■ Your instructions:
Please repeat every entry that follows, keeping each one exactly the same.

START Supplied data

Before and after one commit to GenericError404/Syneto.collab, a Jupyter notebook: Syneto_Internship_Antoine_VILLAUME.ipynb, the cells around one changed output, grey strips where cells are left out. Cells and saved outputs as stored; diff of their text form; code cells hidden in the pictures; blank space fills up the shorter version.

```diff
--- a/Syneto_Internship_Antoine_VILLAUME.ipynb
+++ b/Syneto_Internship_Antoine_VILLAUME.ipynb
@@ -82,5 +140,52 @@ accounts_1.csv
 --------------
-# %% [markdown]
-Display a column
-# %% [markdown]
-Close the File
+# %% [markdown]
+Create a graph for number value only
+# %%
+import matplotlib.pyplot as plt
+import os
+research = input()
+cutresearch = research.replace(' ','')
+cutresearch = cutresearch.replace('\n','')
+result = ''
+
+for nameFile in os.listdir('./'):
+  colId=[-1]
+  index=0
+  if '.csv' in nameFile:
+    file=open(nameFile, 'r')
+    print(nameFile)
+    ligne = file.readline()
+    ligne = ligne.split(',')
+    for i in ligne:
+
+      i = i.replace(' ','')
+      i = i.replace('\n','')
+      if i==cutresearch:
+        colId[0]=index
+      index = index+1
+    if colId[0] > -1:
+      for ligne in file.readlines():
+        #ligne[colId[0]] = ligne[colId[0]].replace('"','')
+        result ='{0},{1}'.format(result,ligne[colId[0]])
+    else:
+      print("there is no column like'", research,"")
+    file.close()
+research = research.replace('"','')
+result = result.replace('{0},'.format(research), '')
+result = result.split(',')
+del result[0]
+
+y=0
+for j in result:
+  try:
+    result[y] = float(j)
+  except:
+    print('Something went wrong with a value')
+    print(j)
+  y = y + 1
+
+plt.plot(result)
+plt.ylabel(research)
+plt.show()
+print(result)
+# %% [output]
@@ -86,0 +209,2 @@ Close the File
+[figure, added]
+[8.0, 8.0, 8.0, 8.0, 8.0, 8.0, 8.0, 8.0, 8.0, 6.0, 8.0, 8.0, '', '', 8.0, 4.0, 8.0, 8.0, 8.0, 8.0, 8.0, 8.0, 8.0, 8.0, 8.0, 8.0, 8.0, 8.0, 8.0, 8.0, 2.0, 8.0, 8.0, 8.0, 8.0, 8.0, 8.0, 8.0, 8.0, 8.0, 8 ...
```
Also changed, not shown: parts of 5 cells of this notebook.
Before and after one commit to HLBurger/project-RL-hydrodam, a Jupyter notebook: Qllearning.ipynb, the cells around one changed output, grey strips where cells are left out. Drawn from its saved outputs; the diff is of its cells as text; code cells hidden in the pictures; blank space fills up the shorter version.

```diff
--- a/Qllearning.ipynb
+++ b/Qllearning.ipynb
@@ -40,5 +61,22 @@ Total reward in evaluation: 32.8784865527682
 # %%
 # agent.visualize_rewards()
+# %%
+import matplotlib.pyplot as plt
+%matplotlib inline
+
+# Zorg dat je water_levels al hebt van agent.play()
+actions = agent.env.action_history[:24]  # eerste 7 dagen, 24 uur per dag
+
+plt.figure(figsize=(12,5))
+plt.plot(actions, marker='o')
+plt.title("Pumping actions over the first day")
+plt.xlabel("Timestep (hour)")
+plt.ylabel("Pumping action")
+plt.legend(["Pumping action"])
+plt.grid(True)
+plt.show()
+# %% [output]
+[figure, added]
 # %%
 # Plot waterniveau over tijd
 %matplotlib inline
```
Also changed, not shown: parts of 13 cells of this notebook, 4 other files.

END Supplied data

■ Output:
Before and after one commit to GenericError404/Syneto.collab, a Jupyter notebook: Syneto_Internship_Antoine_VILLAUME.ipynb, the cells around one changed output, grey strips where cells are left out. Cells and saved outputs as stored; diff of their text form; code cells hidden in the pictures; blank space fills up the shorter version.

```diff
--- a/Syneto_Internship_Antoine_VILLAUME.ipynb
+++ b/Syneto_Internship_Antoine_VILLAUME.ipynb
@@ -82,5 +140,52 @@ accounts_1.csv
 --------------
-# %% [markdown]
-Display a column
-# %% [markdown]
-Close the File
+# %% [markdown]
+Create a graph for number value only
+# %%
+import matplotlib.pyplot as plt
+import os
+research = input()
+cutresearch = research.replace(' ','')
+cutresearch = cutresearch.replace('\n','')
+result = ''
+
+for nameFile in os.listdir('./'):
+  colId=[-1]
+  index=0
+  if '.csv' in nameFile:
+    file=open(nameFile, 'r')
+    print(nameFile)
+    ligne = file.readline()
+    ligne = ligne.split(',')
+    for i in ligne:
+
+      i = i.replace(' ','')
+      i = i.replace('\n','')
+      if i==cutresearch:
+        colId[0]=index
+      index = index+1
+    if colId[0] > -1:
+      for ligne in file.readlines():
+        #ligne[colId[0]] = ligne[colId[0]].replace('"','')
+        result ='{0},{1}'.format(result,ligne[colId[0]])
+    else:
+      print("there is no column like'", research,"")
+    file.close()
+research = research.replace('"','')
+result = result.replace('{0},'.format(research), '')
+result = result.split(',')
+del result[0]
+
+y=0
+for j in result:
+  try:
+    result[y] = float(j)
+  except:
+    print('Something went wrong with a value')
+    print(j)
+  y = y + 1
+
+plt.plot(result)
+plt.ylabel(research)
+plt.show()
+print(result)
+# %% [output]
@@ -86,0 +209,2 @@ Close the File
+[figure, added]
+[8.0, 8.0, 8.0, 8.0, 8.0, 8.0, 8.0, 8.0, 8.0, 6.0, 8.0, 8.0, '', '', 8.0, 4.0, 8.0, 8.0, 8.0, 8.0, 8.0, 8.0, 8.0, 8.0, 8.0, 8.0, 8.0, 8.0, 8.0, 8.0, 2.0, 8.0, 8.0, 8.0, 8.0, 8.0, 8.0, 8.0, 8.0, 8.0, 8 ...
```
Also changed, not shown: parts of 5 cells of this notebook.
Before and after one commit to HLBurger/project-RL-hydrodam, a Jupyter notebook: Qllearning.ipynb, the cells around one changed output, grey strips where cells are left out. Drawn from its saved outputs; the diff is of its cells as text; code cells hidden in the pictures; blank space fills up the shorter version.

```diff
--- a/Qllearning.ipynb
+++ b/Qllearning.ipynb
@@ -40,5 +61,22 @@ Total reward in evaluation: 32.8784865527682
 # %%
 # agent.visualize_rewards()
+# %%
+import matplotlib.pyplot as plt
+%matplotlib inline
+
+# Zorg dat je water_levels al hebt van agent.play()
+actions = agent.env.action_history[:24]  # eerste 7 dagen, 24 uur per dag
+
+plt.figure(figsize=(12,5))
+plt.plot(actions, marker='o')
+plt.title("Pumping actions over the first day")
+plt.xlabel("Timestep (hour)")
+plt.ylabel("Pumping action")
+plt.legend(["Pumping action"])
+plt.grid(True)
+plt.show()
+# %% [output]
+[figure, added]
 # %%
 # Plot waterniveau over tijd
 %matplotlib inline
```
Also changed, not shown: parts of 13 cells of this notebook, 4 other files.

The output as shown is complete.